* _TRY IT_
Please return every record exactly, with no pictures included.

[Excerpts from a dataset]
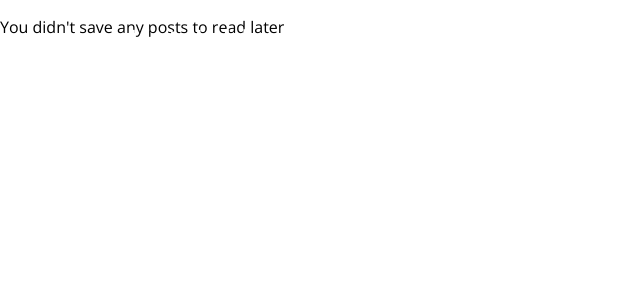
After one commit to KateF20/my_blog, a Django app: page /blog/read-later in a window 1280 px wide. The commit adds this page. Shown: the top 300 px of the page, without its empty margins (0-640 px from the left). Run offline with Django 4.2, Linux system fonts and the light colour scheme; parts of the project's set-up code (start-up, migrations or seed data) failed here and were passed over.

Commit message:
read later function added

```diff
--- /dev/null
+++ b/blog/templates/blog/read_later_posts.html
@@ -0,0 +1,23 @@
+{% extends 'base.html' %}
+{% load static %}
+
+{% block title %}
+    Post to read later
+{% endblock %}
+
+{% block css_files %}
+    <link rel="stylesheet" href="{% static 'blog/read-later-posts.css' %}">
+{% endblock %}
+
+{% block content %}
+    <section>
+        {% if not has_posts %}
+            <p>You didn't save any posts to read later</p>
+        {% endif %}
+        <ul>
+            {% for post in posts %}
+                <li><a href="{% url 'single-post' post.slug %}">{{ post.title }}</a></li>
+            {% endfor %}
+        </ul>
+    </section>
+{% endblock %}
--- a/blog/urls.py
+++ b/blog/urls.py
@@ -7,4 +7,5 @@ urlpatterns = [
     path('', views.IndexView.as_view(), name='home'),
     path('posts', views.AllPostsView.as_view(), name='all-posts'),
     path('posts/<slug:slug>', views.SinglePostView.as_view(), name='single-post'),
+    path('read-later', views.ReadLaterView.as_view(), name='read-later')
 ]
--- a/blog/views.py
+++ b/blog/views.py
@@ -1,7 +1,7 @@
 from django.http import HttpResponseRedirect
 from django.urls import reverse
-from django.shortcuts import render
-from django.views.generic import ListView, DetailView
+from django.shortcuts import redirect, render
+from django.views.generic import ListView, DetailView, View
 
 from .forms import CommentForm
 from .models import Post, Author, Tag
@@ -51,3 +51,37 @@ class SinglePostView(DetailView):
 
         context = self.get_context_data(object=post, comment_form=comment_form)
         return self.render_to_response(context)
+
+
+class ReadLaterView(View):
+    def get(self, request):
+        read_later_posts = request.session.get('read_later_posts')
+
+        context = {}
+
+        if read_later_posts is None:
+            context['post'] = []
+            context['has_posts'] = False
+        else:
+            posts = Post.objects.filter(id__in=read_later_posts)
+            context['posts'] = posts
+            context['has_posts'] = True
+
+        return render(request, 'blog/read_later_posts.html', context)
+
+    def post(self, request):
+        read_later_posts = request.session.get('read_later_posts')
+
+        if read_later_posts is None:
+            read_later_posts = []
+
+        post_id = int(request.POST['post_id'])
+        print('got post id')
+
+        if post_id not in read_later_posts:
+            read_later_posts.append(post_id)
+            request.session['read_later_posts'] = read_later_posts
+
+        print('got post id 2')
+
+        return redirect('home')
--- a/templates/base.html
+++ b/templates/base.html
@@ -13,6 +13,7 @@
         <h1><a href="{% url 'home' %}">Kate's blog</a></h1>
         <nav>
             <a href="{% url 'all-posts' %}">All posts</a>
+            <a href="{% url 'read-later' %}">Read later</a>
         </nav>
     </header>
 
```
Also changed, not shown: blog/static/blog/read_later_posts.css (added, +39 -0 lines), blog/templates/blog/single_post.html (+8 -1 lines).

* _EXPECTED ANSWER_
After one commit to KateF20/my_blog, a Django app: page /blog/read-later in a window 1280 px wide. The commit adds this page. Shown: the top 300 px of the page, without its empty margins (0-640 px from the left). Run offline with Django 4.2, Linux system fonts and the light colour scheme; parts of the project's set-up code (start-up, migrations or seed data) failed here and were passed over.

Commit message:
read later function added

```diff
--- /dev/null
+++ b/blog/templates/blog/read_later_posts.html
@@ -0,0 +1,23 @@
+{% extends 'base.html' %}
+{% load static %}
+
+{% block title %}
+    Post to read later
+{% endblock %}
+
+{% block css_files %}
+    <link rel="stylesheet" href="{% static 'blog/read-later-posts.css' %}">
+{% endblock %}
+
+{% block content %}
+    <section>
+        {% if not has_posts %}
+            <p>You didn't save any posts to read later</p>
+        {% endif %}
+        <ul>
+            {% for post in posts %}
+                <li><a href="{% url 'single-post' post.slug %}">{{ post.title }}</a></li>
+            {% endfor %}
+        </ul>
+    </section>
+{% endblock %}
--- a/blog/urls.py
+++ b/blog/urls.py
@@ -7,4 +7,5 @@ urlpatterns = [
     path('', views.IndexView.as_view(), name='home'),
     path('posts', views.AllPostsView.as_view(), name='all-posts'),
     path('posts/<slug:slug>', views.SinglePostView.as_view(), name='single-post'),
+    path('read-later', views.ReadLaterView.as_view(), name='read-later')
 ]
--- a/blog/views.py
+++ b/blog/views.py
@@ -1,7 +1,7 @@
 from django.http import HttpResponseRedirect
 from django.urls import reverse
-from django.shortcuts import render
-from django.views.generic import ListView, DetailView
+from django.shortcuts import redirect, render
+from django.views.generic import ListView, DetailView, View
 
 from .forms import CommentForm
 from .models import Post, Author, Tag
@@ -51,3 +51,37 @@ class SinglePostView(DetailView):
 
         context = self.get_context_data(object=post, comment_form=comment_form)
         return self.render_to_response(context)
+
+
+class ReadLaterView(View):
+    def get(self, request):
+        read_later_posts = request.session.get('read_later_posts')
+
+        context = {}
+
+        if read_later_posts is None:
+            context['post'] = []
+            context['has_posts'] = False
+        else:
+            posts = Post.objects.filter(id__in=read_later_posts)
+            context['posts'] = posts
+            context['has_posts'] = True
+
+        return render(request, 'blog/read_later_posts.html', context)
+
+    def post(self, request):
+        read_later_posts = request.session.get('read_later_posts')
+
+        if read_later_posts is None:
+            read_later_posts = []
+
+        post_id = int(request.POST['post_id'])
+        print('got post id')
+
+        if post_id not in read_later_posts:
+            read_later_posts.append(post_id)
+            request.session['read_later_posts'] = read_later_posts
+
+        print('got post id 2')
+
+        return redirect('home')
--- a/templates/base.html
+++ b/templates/base.html
@@ -13,6 +13,7 @@
         <h1><a href="{% url 'home' %}">Kate's blog</a></h1>
         <nav>
             <a href="{% url 'all-posts' %}">All posts</a>
+            <a href="{% url 'read-later' %}">Read later</a>
         </nav>
     </header>
 
```
Also changed, not shown: blog/static/blog/read_later_posts.css (added, +39 -0 lines), blog/templates/blog/single_post.html (+8 -1 lines).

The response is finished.